## Aim of the task
If you see a picture in the data below, omit it and copy the rest exactly.

## Supplied material
▼▼▼
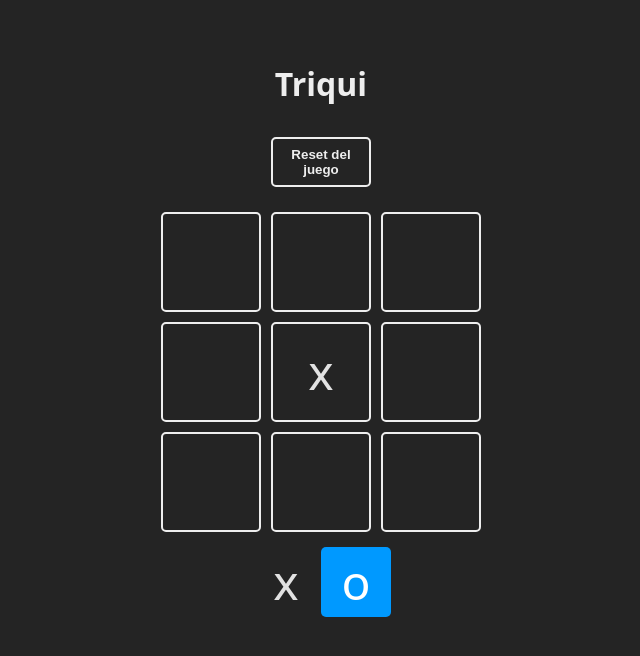
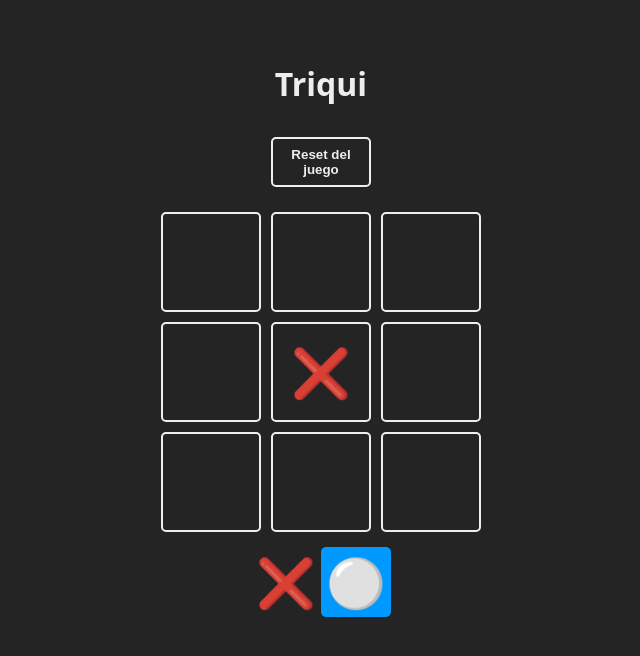
Before and after one commit to aceto82/Aprendiendo-react, a React (Vite) app in the folder projects/02-tic-tac-toe/: page / in a window 1280 px wide. Both pictures are taken after a click on the element 640 px from the left and 372 px from the top of the page. Shown: the top 656 px of the page, without its empty margins (319-959 px from the left). Built offline with nearby package versions, Linux system fonts and the light colour scheme.

Commit message:
Se extrae componentes

```diff
--- a/projects/02-tic-tac-toe/src/App.jsx
+++ b/projects/02-tic-tac-toe/src/App.jsx
@@ -1,34 +1,11 @@
 import { useState } from 'react'
 import confetti from 'canvas-confetti'
+import { Square } from './components/Square'
+import { TURNS } from './constants'
+import { checkWinner, checkEndGame } from './logic/board'
+import { WinnerModal } from './components/WinnerModal'
 import './App.css'
 
-const TURNS = {
-  X: 'x',
-  O: 'o'
-}
-
-const Square = ({ children, isSelected, updateBoard, index }) => {
-  const className = `square ${isSelected ? 'is-selected' : ''}`
-  const handleClick = () => {
-    updateBoard(index)
-  }
-  return (
-    <div className={className} onClick={handleClick} >
-      {children}
-    </div>
-  )
-}
-
-export const WINNER_COMBOS = [
-  [0, 1, 2],
-  [3, 4, 5],
-  [6, 7, 8],
-  [0, 3, 6],
-  [1, 4, 7],
-  [2, 5, 8],
-  [0, 4, 8],
-  [2, 4, 6]
-]
 
 function App() {
   const [board, setBoard] = useState(Array(9).fill(null))
@@ -36,24 +13,10 @@
   // No hay ganador cuando es null, false es que hay empate
   const [winner, setWinner] = useState(null)
 
-  const checkWinner = (boardToCheck) => {
-    for (const combo of WINNER_COMBOS) {
-      const [a, b, c] = combo
-      if (boardToCheck[a] && boardToCheck[a] === boardToCheck[b] && boardToCheck[a] === boardToCheck[c]) {
-        return boardToCheck[a]
-      }
-    }
-    return null
-  }
-
   const resetGame = () => {
     setBoard(Array(9).fill(null))
     setTurn(TURNS.X)
     setWinner(null)
-  }
-
-  const checkEndGame = (newBoard) => {
-    return newBoard.every((square) => square !== null)
   }
 
   const updateBoard = (index) => {
@@ -74,7 +37,6 @@
     } else if (checkEndGame(newBoard)) {
       setWinner(false)
     }
-
   }
 
   return (
@@ -102,26 +64,7 @@
         <Square isSelected={turn === TURNS.O}>{TURNS.O}</Square>
       </section>
 
-      {
-        winner !== null && (
-          <section className='winner'>
-            <div className='text'>
-              <h2>
-                {
-                  winner === false ? 'Empate' : 'Ganó: ' + winner
-                }
-              </h2>
-
-              <header className='win'>
-                {winner && <Square>{winner}</Square>}
-              </header>
-              <footer>
-                <button onClick={resetGame}>Empezar de nuevo</button>
-              </footer>
-            </div>
-          </section>
-        )
-      }
+      <WinnerModal resetGame={resetGame} winner={winner}/>
     </main>
   )
 }
--- /dev/null
+++ b/projects/02-tic-tac-toe/src/components/Square.jsx
@@ -0,0 +1,11 @@
+export const Square = ({ children, isSelected, updateBoard, index }) => {
+    const className = `square ${isSelected ? 'is-selected' : ''}`
+    const handleClick = () => {
+        updateBoard(index)
+    }
+    return (
+        <div className={className} onClick={handleClick} >
+            {children}
+        </div>
+    )
+}
--- /dev/null
+++ b/projects/02-tic-tac-toe/src/components/WinnerModal.jsx
@@ -0,0 +1,20 @@
+import { Square } from "./Square"
+
+export function WinnerModal({winner, resetGame}) {
+    if (winner === null) return null
+    const winnerText = winner === false ? 'Empate' : 'Ganó: ' + winner
+    return (
+        <section className='winner'>
+            <div className='text'>
+                <h2>{winnerText}</h2>
+
+                <header className='win'>
+                    {winner && <Square>{winner}</Square>}
+                </header>
+                <footer>
+                    <button onClick={resetGame}>Empezar de nuevo</button>
+                </footer>
+            </div>
+        </section>
+    )
+}
--- /dev/null
+++ b/projects/02-tic-tac-toe/src/constants.js
@@ -0,0 +1,15 @@
+export const TURNS = {
+    X: '❌',
+    O: '⚪'
+}
+
+export const WINNER_COMBOS = [
+    [0, 1, 2],
+    [3, 4, 5],
+    [6, 7, 8],
+    [0, 3, 6],
+    [1, 4, 7],
+    [2, 5, 8],
+    [0, 4, 8],
+    [2, 4, 6]
+]
--- /dev/null
+++ b/projects/02-tic-tac-toe/src/logic/board.js
@@ -0,0 +1,15 @@
+import { WINNER_COMBOS } from "../constants"
+
+export const checkWinner = (boardToCheck) => {
+    for (const combo of WINNER_COMBOS) {
+        const [a, b, c] = combo
+        if (boardToCheck[a] && boardToCheck[a] === boardToCheck[b] && boardToCheck[a] === boardToCheck[c]) {
+            return boardToCheck[a]
+        }
+    }
+    return null
+}
+
+export const checkEndGame = (newBoard) => {
+    return newBoard.every((square) => square !== null)
+}
```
▲▲▲
## Written answer
Before and after one commit to aceto82/Aprendiendo-react, a React (Vite) app in the folder projects/02-tic-tac-toe/: page / in a window 1280 px wide. Both pictures are taken after a click on the element 640 px from the left and 372 px from the top of the page. Shown: the top 656 px of the page, without its empty margins (319-959 px from the left). Built offline with nearby package versions, Linux system fonts and the light colour scheme.

Commit message:
Se extrae componentes

```diff
--- a/projects/02-tic-tac-toe/src/App.jsx
+++ b/projects/02-tic-tac-toe/src/App.jsx
@@ -1,34 +1,11 @@
 import { useState } from 'react'
 import confetti from 'canvas-confetti'
+import { Square } from './components/Square'
+import { TURNS } from './constants'
+import { checkWinner, checkEndGame } from './logic/board'
+import { WinnerModal } from './components/WinnerModal'
 import './App.css'
 
-const TURNS = {
-  X: 'x',
-  O: 'o'
-}
-
-const Square = ({ children, isSelected, updateBoard, index }) => {
-  const className = `square ${isSelected ? 'is-selected' : ''}`
-  const handleClick = () => {
-    updateBoard(index)
-  }
-  return (
-    <div className={className} onClick={handleClick} >
-      {children}
-    </div>
-  )
-}
-
-export const WINNER_COMBOS = [
-  [0, 1, 2],
-  [3, 4, 5],
-  [6, 7, 8],
-  [0, 3, 6],
-  [1, 4, 7],
-  [2, 5, 8],
-  [0, 4, 8],
-  [2, 4, 6]
-]
 
 function App() {
   const [board, setBoard] = useState(Array(9).fill(null))
@@ -36,24 +13,10 @@
   // No hay ganador cuando es null, false es que hay empate
   const [winner, setWinner] = useState(null)
 
-  const checkWinner = (boardToCheck) => {
-    for (const combo of WINNER_COMBOS) {
-      const [a, b, c] = combo
-      if (boardToCheck[a] && boardToCheck[a] === boardToCheck[b] && boardToCheck[a] === boardToCheck[c]) {
-        return boardToCheck[a]
-      }
-    }
-    return null
-  }
-
   const resetGame = () => {
     setBoard(Array(9).fill(null))
     setTurn(TURNS.X)
     setWinner(null)
-  }
-
-  const checkEndGame = (newBoard) => {
-    return newBoard.every((square) => square !== null)
   }
 
   const updateBoard = (index) => {
@@ -74,7 +37,6 @@
     } else if (checkEndGame(newBoard)) {
       setWinner(false)
     }
-
   }
 
   return (
@@ -102,26 +64,7 @@
         <Square isSelected={turn === TURNS.O}>{TURNS.O}</Square>
       </section>
 
-      {
-        winner !== null && (
-          <section className='winner'>
-            <div className='text'>
-              <h2>
-                {
-                  winner === false ? 'Empate' : 'Ganó: ' + winner
-                }
-              </h2>
-
-              <header className='win'>
-                {winner && <Square>{winner}</Square>}
-              </header>
-              <footer>
-                <button onClick={resetGame}>Empezar de nuevo</button>
-              </footer>
-            </div>
-          </section>
-        )
-      }
+      <WinnerModal resetGame={resetGame} winner={winner}/>
     </main>
   )
 }
--- /dev/null
+++ b/projects/02-tic-tac-toe/src/components/Square.jsx
@@ -0,0 +1,11 @@
+export const Square = ({ children, isSelected, updateBoard, index }) => {
+    const className = `square ${isSelected ? 'is-selected' : ''}`
+    const handleClick = () => {
+        updateBoard(index)
+    }
+    return (
+        <div className={className} onClick={handleClick} >
+            {children}
+        </div>
+    )
+}
--- /dev/null
+++ b/projects/02-tic-tac-toe/src/components/WinnerModal.jsx
@@ -0,0 +1,20 @@
+import { Square } from "./Square"
+
+export function WinnerModal({winner, resetGame}) {
+    if (winner === null) return null
+    const winnerText = winner === false ? 'Empate' : 'Ganó: ' + winner
+    return (
+        <section className='winner'>
+            <div className='text'>
+                <h2>{winnerText}</h2>
+
+                <header className='win'>
+                    {winner && <Square>{winner}</Square>}
+                </header>
+                <footer>
+                    <button onClick={resetGame}>Empezar de nuevo</button>
+                </footer>
+            </div>
+        </section>
+    )
+}
--- /dev/null
+++ b/projects/02-tic-tac-toe/src/constants.js
@@ -0,0 +1,15 @@
+export const TURNS = {
+    X: '❌',
+    O: '⚪'
+}
+
+export const WINNER_COMBOS = [
+    [0, 1, 2],
+    [3, 4, 5],
+    [6, 7, 8],
+    [0, 3, 6],
+    [1, 4, 7],
+    [2, 5, 8],
+    [0, 4, 8],
+    [2, 4, 6]
+]
--- /dev/null
+++ b/projects/02-tic-tac-toe/src/logic/board.js
@@ -0,0 +1,15 @@
+import { WINNER_COMBOS } from "../constants"
+
+export const checkWinner = (boardToCheck) => {
+    for (const combo of WINNER_COMBOS) {
+        const [a, b, c] = combo
+        if (boardToCheck[a] && boardToCheck[a] === boardToCheck[b] && boardToCheck[a] === boardToCheck[c]) {
+            return boardToCheck[a]
+        }
+    }
+    return null
+}
+
+export const checkEndGame = (newBoard) => {
+    return newBoard.every((square) => square !== null)
+}
```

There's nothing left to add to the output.